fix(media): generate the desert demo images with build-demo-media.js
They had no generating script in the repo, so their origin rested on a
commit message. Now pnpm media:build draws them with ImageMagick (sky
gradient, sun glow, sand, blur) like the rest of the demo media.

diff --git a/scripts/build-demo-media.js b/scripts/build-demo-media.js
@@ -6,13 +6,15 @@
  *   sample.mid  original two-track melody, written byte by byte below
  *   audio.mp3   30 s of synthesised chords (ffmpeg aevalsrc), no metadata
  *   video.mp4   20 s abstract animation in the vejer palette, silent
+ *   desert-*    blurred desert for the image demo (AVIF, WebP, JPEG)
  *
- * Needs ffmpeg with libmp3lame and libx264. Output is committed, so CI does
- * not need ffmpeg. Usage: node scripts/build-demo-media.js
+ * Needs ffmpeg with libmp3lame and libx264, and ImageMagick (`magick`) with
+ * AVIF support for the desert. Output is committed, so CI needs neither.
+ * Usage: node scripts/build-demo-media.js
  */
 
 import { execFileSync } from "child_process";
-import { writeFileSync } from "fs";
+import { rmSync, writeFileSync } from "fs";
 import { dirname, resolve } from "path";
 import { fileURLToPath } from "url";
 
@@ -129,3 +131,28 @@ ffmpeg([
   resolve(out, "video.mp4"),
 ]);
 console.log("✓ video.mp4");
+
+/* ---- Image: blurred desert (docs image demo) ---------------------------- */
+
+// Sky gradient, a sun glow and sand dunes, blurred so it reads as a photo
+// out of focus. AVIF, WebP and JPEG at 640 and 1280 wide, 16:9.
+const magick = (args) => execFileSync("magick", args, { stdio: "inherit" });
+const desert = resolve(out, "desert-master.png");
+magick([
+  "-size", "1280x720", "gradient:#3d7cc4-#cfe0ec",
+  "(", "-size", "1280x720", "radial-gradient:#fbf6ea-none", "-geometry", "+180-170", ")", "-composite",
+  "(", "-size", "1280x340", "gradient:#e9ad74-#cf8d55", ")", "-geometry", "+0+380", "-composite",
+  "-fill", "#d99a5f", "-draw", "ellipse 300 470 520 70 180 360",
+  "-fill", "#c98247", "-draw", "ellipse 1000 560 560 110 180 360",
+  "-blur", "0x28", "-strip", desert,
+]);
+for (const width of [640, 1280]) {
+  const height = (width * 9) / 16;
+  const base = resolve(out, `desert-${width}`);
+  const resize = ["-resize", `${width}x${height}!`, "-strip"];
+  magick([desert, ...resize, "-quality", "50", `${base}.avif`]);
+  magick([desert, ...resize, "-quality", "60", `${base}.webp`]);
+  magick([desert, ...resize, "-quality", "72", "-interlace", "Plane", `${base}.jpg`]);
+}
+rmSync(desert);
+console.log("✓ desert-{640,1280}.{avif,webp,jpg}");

____

Please reproduce all of the material exactly.

fix(media): generate the desert demo images with build-demo-media.js
They had no generating script in the repo, so their origin rested on a
commit message. Now pnpm media:build draws them with ImageMagick (sky
gradient, sun glow, sand, blur) like the rest of the demo media.

diff --git a/scripts/build-demo-media.js b/scripts/build-demo-media.js
@@ -6,13 +6,15 @@
  *   sample.mid  original two-track melody, written byte by byte below
  *   audio.mp3   30 s of synthesised chords (ffmpeg aevalsrc), no metadata
  *   video.mp4   20 s abstract animation in the vejer palette, silent
+ *   desert-*    blurred desert for the image demo (AVIF, WebP, JPEG)
  *
- * Needs ffmpeg with libmp3lame and libx264. Output is committed, so CI does
- * not need ffmpeg. Usage: node scripts/build-demo-media.js
+ * Needs ffmpeg with libmp3lame and libx264, and ImageMagick (`magick`) with
+ * AVIF support for the desert. Output is committed, so CI needs neither.
+ * Usage: node scripts/build-demo-media.js
  */
 
 import { execFileSync } from "child_process";
-import { writeFileSync } from "fs";
+import { rmSync, writeFileSync } from "fs";
 import { dirname, resolve } from "path";
 import { fileURLToPath } from "url";
 
@@ -129,3 +131,28 @@ ffmpeg([
   resolve(out, "video.mp4"),
 ]);
 console.log("✓ video.mp4");
+
+/* ---- Image: blurred desert (docs image demo) ---------------------------- */
+
+// Sky gradient, a sun glow and sand dunes, blurred so it reads as a photo
+// out of focus. AVIF, WebP and JPEG at 640 and 1280 wide, 16:9.
+const magick = (args) => execFileSync("magick", args, { stdio: "inherit" });
+const desert = resolve(out, "desert-master.png");
+magick([
+  "-size", "1280x720", "gradient:#3d7cc4-#cfe0ec",
+  "(", "-size", "1280x720", "radial-gradient:#fbf6ea-none", "-geometry", "+180-170", ")", "-composite",
+  "(", "-size", "1280x340", "gradient:#e9ad74-#cf8d55", ")", "-geometry", "+0+380", "-composite",
+  "-fill", "#d99a5f", "-draw", "ellipse 300 470 520 70 180 360",
+  "-fill", "#c98247", "-draw", "ellipse 1000 560 560 110 180 360",
+  "-blur", "0x28", "-strip", desert,
+]);
+for (const width of [640, 1280]) {
+  const height = (width * 9) / 16;
+  const base = resolve(out, `desert-${width}`);
+  const resize = ["-resize", `${width}x${height}!`, "-strip"];
+  magick([desert, ...resize, "-quality", "50", `${base}.avif`]);
+  magick([desert, ...resize, "-quality", "60", `${base}.webp`]);
+  magick([desert, ...resize, "-quality", "72", "-interlace", "Plane", `${base}.jpg`]);
+}
+rmSync(desert);
+console.log("✓ desert-{640,1280}.{avif,webp,jpg}");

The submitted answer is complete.